__YOUR TASK__
Needed from the data below: all lines that contain the word "width".
Start of Block
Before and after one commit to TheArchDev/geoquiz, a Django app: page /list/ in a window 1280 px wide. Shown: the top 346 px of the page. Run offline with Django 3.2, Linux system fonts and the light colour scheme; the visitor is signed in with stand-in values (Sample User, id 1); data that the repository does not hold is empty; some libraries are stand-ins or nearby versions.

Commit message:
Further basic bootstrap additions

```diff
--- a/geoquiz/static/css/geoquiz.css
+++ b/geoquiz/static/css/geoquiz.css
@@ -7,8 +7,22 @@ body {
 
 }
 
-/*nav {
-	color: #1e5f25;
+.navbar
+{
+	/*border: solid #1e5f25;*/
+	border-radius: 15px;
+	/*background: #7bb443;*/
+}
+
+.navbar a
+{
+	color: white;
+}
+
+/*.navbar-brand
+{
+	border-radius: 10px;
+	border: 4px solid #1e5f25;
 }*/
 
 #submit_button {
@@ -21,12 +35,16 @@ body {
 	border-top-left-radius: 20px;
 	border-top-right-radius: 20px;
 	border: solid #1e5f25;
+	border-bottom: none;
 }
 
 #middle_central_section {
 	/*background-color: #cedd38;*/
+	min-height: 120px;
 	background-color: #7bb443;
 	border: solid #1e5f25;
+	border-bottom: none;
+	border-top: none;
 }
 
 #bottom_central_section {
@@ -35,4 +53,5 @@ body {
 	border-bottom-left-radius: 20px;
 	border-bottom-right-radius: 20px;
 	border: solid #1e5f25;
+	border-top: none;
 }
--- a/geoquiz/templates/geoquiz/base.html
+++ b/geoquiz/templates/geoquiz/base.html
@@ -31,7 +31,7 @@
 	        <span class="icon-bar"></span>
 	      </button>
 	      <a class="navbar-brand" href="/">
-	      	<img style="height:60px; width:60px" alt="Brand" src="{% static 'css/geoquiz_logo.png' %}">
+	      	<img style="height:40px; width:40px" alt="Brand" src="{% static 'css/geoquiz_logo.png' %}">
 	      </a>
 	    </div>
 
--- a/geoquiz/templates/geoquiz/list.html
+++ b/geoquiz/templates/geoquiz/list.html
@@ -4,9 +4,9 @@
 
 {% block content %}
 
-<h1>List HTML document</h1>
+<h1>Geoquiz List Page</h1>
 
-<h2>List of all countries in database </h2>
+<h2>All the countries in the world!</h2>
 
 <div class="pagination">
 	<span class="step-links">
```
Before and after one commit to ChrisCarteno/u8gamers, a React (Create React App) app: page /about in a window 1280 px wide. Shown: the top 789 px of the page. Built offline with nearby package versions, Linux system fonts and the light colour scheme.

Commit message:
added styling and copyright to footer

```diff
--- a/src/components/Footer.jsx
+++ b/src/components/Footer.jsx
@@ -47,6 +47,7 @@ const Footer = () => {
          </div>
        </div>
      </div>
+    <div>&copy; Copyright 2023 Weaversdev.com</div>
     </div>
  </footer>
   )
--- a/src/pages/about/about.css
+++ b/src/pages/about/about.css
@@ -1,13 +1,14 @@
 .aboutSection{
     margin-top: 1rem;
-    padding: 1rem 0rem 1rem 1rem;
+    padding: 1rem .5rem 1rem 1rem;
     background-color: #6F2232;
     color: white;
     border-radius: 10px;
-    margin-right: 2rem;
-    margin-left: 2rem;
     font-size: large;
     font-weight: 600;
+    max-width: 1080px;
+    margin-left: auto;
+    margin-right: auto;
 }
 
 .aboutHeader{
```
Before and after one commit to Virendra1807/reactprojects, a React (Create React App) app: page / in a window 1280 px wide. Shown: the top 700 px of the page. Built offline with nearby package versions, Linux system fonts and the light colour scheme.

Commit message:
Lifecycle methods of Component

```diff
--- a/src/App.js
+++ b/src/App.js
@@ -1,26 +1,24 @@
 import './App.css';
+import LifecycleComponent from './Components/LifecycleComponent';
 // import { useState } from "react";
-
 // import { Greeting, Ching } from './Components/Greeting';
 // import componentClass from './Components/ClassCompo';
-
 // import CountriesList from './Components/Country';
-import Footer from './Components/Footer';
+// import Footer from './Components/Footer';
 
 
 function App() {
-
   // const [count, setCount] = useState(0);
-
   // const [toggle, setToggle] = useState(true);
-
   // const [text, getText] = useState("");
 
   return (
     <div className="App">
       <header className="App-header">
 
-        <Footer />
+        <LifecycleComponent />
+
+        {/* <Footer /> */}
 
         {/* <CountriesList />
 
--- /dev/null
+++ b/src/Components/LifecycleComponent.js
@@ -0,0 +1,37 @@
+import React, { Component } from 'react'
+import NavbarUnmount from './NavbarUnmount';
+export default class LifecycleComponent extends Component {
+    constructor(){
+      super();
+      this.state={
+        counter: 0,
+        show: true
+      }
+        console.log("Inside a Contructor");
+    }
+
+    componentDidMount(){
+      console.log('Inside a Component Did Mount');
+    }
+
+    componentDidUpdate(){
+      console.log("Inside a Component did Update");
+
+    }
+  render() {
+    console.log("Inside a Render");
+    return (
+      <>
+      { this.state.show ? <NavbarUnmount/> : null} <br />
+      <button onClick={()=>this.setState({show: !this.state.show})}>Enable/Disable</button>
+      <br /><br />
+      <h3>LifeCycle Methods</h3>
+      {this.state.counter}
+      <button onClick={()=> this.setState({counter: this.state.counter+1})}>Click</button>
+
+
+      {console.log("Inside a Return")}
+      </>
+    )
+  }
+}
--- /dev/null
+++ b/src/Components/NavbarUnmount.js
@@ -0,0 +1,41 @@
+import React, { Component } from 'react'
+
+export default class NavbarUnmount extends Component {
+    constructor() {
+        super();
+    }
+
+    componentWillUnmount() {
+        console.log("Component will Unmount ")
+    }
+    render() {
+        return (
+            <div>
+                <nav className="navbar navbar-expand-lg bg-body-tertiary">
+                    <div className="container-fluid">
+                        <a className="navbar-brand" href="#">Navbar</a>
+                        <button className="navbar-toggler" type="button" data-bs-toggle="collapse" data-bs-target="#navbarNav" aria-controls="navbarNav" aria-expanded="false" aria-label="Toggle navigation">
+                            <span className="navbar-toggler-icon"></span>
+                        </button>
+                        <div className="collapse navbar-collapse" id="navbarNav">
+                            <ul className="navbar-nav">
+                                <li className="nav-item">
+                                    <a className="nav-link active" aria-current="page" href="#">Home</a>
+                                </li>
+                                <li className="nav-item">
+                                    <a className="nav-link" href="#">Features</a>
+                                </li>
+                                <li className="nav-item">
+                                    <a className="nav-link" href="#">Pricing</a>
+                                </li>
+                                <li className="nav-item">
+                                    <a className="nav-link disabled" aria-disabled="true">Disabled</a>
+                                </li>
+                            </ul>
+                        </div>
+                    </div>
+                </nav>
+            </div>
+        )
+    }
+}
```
End of Block
__ANSWER FOR THIS EXERCISE__
-	      	<img style="height:60px; width:60px" alt="Brand" src="{% static 'css/geoquiz_logo.png' %}">
+	      	<img style="height:40px; width:40px" alt="Brand" src="{% static 'css/geoquiz_logo.png' %}">
+    max-width: 1080px;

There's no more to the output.